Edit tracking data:
>>>>>

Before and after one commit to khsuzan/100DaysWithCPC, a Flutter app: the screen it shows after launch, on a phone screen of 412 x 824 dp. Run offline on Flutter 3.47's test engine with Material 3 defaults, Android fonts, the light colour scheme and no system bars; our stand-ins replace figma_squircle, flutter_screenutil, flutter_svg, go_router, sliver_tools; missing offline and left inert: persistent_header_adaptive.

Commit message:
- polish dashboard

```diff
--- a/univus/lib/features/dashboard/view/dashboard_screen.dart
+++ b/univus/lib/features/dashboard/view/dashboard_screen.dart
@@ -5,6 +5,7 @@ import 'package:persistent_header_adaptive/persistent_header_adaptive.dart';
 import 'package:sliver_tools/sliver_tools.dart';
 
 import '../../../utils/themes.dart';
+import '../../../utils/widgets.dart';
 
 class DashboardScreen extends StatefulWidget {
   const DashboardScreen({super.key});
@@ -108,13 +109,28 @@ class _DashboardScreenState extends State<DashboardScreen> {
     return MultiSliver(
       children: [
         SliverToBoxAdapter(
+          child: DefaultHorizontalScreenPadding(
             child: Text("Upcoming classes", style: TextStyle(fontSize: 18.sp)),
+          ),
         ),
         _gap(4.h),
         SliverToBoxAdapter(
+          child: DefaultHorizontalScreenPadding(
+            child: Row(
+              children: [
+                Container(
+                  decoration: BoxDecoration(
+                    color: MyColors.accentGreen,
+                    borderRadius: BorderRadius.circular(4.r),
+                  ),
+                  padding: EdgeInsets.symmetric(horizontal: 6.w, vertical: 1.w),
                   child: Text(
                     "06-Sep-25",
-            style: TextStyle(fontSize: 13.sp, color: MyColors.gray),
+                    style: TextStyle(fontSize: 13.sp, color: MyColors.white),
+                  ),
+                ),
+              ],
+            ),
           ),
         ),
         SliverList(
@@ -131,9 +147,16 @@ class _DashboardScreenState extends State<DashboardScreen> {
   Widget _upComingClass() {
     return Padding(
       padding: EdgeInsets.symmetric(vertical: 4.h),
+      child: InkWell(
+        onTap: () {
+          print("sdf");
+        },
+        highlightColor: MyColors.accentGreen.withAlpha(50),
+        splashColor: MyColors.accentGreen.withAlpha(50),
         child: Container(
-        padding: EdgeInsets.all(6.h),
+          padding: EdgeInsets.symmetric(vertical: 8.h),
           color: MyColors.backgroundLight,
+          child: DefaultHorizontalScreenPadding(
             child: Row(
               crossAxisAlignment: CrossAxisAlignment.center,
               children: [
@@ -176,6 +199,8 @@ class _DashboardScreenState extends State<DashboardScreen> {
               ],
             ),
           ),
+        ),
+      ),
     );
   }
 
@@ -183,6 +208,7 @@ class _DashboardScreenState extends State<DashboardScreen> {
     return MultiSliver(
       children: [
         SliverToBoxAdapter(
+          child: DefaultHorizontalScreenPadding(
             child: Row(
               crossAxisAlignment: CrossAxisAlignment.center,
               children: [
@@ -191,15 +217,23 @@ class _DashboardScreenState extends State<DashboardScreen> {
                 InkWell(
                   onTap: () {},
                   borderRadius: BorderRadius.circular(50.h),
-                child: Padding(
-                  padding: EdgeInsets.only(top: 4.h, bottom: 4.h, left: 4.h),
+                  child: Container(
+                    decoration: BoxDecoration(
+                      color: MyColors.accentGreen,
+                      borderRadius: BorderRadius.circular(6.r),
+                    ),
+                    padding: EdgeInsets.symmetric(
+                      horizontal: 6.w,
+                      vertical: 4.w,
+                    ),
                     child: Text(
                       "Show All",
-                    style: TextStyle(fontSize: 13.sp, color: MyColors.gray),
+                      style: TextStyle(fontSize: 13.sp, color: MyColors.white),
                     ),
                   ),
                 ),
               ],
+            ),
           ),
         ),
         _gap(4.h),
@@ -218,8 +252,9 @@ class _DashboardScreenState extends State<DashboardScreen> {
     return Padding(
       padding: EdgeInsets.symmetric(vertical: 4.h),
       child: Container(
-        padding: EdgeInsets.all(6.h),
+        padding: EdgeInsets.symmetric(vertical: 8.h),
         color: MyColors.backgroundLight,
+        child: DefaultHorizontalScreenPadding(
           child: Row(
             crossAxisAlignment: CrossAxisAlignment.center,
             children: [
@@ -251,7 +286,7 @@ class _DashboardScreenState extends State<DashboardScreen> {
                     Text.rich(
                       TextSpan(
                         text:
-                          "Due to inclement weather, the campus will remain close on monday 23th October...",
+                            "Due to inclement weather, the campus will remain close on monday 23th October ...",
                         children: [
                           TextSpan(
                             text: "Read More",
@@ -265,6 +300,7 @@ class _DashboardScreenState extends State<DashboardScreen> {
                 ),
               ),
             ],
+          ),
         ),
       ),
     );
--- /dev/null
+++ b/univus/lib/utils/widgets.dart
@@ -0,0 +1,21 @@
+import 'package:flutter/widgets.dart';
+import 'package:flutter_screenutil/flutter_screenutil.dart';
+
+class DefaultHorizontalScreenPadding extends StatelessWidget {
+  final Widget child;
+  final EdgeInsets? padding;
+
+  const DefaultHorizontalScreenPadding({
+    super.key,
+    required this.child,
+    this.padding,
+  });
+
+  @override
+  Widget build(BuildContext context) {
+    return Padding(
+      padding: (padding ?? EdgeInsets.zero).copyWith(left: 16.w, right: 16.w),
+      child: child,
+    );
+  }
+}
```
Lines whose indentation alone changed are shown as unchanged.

<<<<<

◆ Required action
Each entry should be retyped exactly as given.

◆ Worked solution
Before and after one commit to khsuzan/100DaysWithCPC, a Flutter app: the screen it shows after launch, on a phone screen of 412 x 824 dp. Run offline on Flutter 3.47's test engine with Material 3 defaults, Android fonts, the light colour scheme and no system bars; our stand-ins replace figma_squircle, flutter_screenutil, flutter_svg, go_router, sliver_tools; missing offline and left inert: persistent_header_adaptive.

Commit message:
- polish dashboard

```diff
--- a/univus/lib/features/dashboard/view/dashboard_screen.dart
+++ b/univus/lib/features/dashboard/view/dashboard_screen.dart
@@ -5,6 +5,7 @@ import 'package:persistent_header_adaptive/persistent_header_adaptive.dart';
 import 'package:sliver_tools/sliver_tools.dart';
 
 import '../../../utils/themes.dart';
+import '../../../utils/widgets.dart';
 
 class DashboardScreen extends StatefulWidget {
   const DashboardScreen({super.key});
@@ -108,13 +109,28 @@ class _DashboardScreenState extends State<DashboardScreen> {
     return MultiSliver(
       children: [
         SliverToBoxAdapter(
+          child: DefaultHorizontalScreenPadding(
             child: Text("Upcoming classes", style: TextStyle(fontSize: 18.sp)),
+          ),
         ),
         _gap(4.h),
         SliverToBoxAdapter(
+          child: DefaultHorizontalScreenPadding(
+            child: Row(
+              children: [
+                Container(
+                  decoration: BoxDecoration(
+                    color: MyColors.accentGreen,
+                    borderRadius: BorderRadius.circular(4.r),
+                  ),
+                  padding: EdgeInsets.symmetric(horizontal: 6.w, vertical: 1.w),
                   child: Text(
                     "06-Sep-25",
-            style: TextStyle(fontSize: 13.sp, color: MyColors.gray),
+                    style: TextStyle(fontSize: 13.sp, color: MyColors.white),
+                  ),
+                ),
+              ],
+            ),
           ),
         ),
         SliverList(
@@ -131,9 +147,16 @@ class _DashboardScreenState extends State<DashboardScreen> {
   Widget _upComingClass() {
     return Padding(
       padding: EdgeInsets.symmetric(vertical: 4.h),
+      child: InkWell(
+        onTap: () {
+          print("sdf");
+        },
+        highlightColor: MyColors.accentGreen.withAlpha(50),
+        splashColor: MyColors.accentGreen.withAlpha(50),
         child: Container(
-        padding: EdgeInsets.all(6.h),
+          padding: EdgeInsets.symmetric(vertical: 8.h),
           color: MyColors.backgroundLight,
+          child: DefaultHorizontalScreenPadding(
             child: Row(
               crossAxisAlignment: CrossAxisAlignment.center,
               children: [
@@ -176,6 +199,8 @@ class _DashboardScreenState extends State<DashboardScreen> {
               ],
             ),
           ),
+        ),
+      ),
     );
   }
 
@@ -183,6 +208,7 @@ class _DashboardScreenState extends State<DashboardScreen> {
     return MultiSliver(
       children: [
         SliverToBoxAdapter(
+          child: DefaultHorizontalScreenPadding(
             child: Row(
               crossAxisAlignment: CrossAxisAlignment.center,
               children: [
@@ -191,15 +217,23 @@ class _DashboardScreenState extends State<DashboardScreen> {
                 InkWell(
                   onTap: () {},
                   borderRadius: BorderRadius.circular(50.h),
-                child: Padding(
-                  padding: EdgeInsets.only(top: 4.h, bottom: 4.h, left: 4.h),
+                  child: Container(
+                    decoration: BoxDecoration(
+                      color: MyColors.accentGreen,
+                      borderRadius: BorderRadius.circular(6.r),
+                    ),
+                    padding: EdgeInsets.symmetric(
+                      horizontal: 6.w,
+                      vertical: 4.w,
+                    ),
                     child: Text(
                       "Show All",
-                    style: TextStyle(fontSize: 13.sp, color: MyColors.gray),
+                      style: TextStyle(fontSize: 13.sp, color: MyColors.white),
                     ),
                   ),
                 ),
               ],
+            ),
           ),
         ),
         _gap(4.h),
@@ -218,8 +252,9 @@ class _DashboardScreenState extends State<DashboardScreen> {
     return Padding(
       padding: EdgeInsets.symmetric(vertical: 4.h),
       child: Container(
-        padding: EdgeInsets.all(6.h),
+        padding: EdgeInsets.symmetric(vertical: 8.h),
         color: MyColors.backgroundLight,
+        child: DefaultHorizontalScreenPadding(
           child: Row(
             crossAxisAlignment: CrossAxisAlignment.center,
             children: [
@@ -251,7 +286,7 @@ class _DashboardScreenState extends State<DashboardScreen> {
                     Text.rich(
                       TextSpan(
                         text:
-                          "Due to inclement weather, the campus will remain close on monday 23th October...",
+                            "Due to inclement weather, the campus will remain close on monday 23th October ...",
                         children: [
                           TextSpan(
                             text: "Read More",
@@ -265,6 +300,7 @@ class _DashboardScreenState extends State<DashboardScreen> {
                 ),
               ),
             ],
+          ),
         ),
       ),
     );
--- /dev/null
+++ b/univus/lib/utils/widgets.dart
@@ -0,0 +1,21 @@
+import 'package:flutter/widgets.dart';
+import 'package:flutter_screenutil/flutter_screenutil.dart';
+
+class DefaultHorizontalScreenPadding extends StatelessWidget {
+  final Widget child;
+  final EdgeInsets? padding;
+
+  const DefaultHorizontalScreenPadding({
+    super.key,
+    required this.child,
+    this.padding,
+  });
+
+  @override
+  Widget build(BuildContext context) {
+    return Padding(
+      padding: (padding ?? EdgeInsets.zero).copyWith(left: 16.w, right: 16.w),
+      child: child,
+    );
+  }
+}
```
Lines whose indentation alone changed are shown as unchanged.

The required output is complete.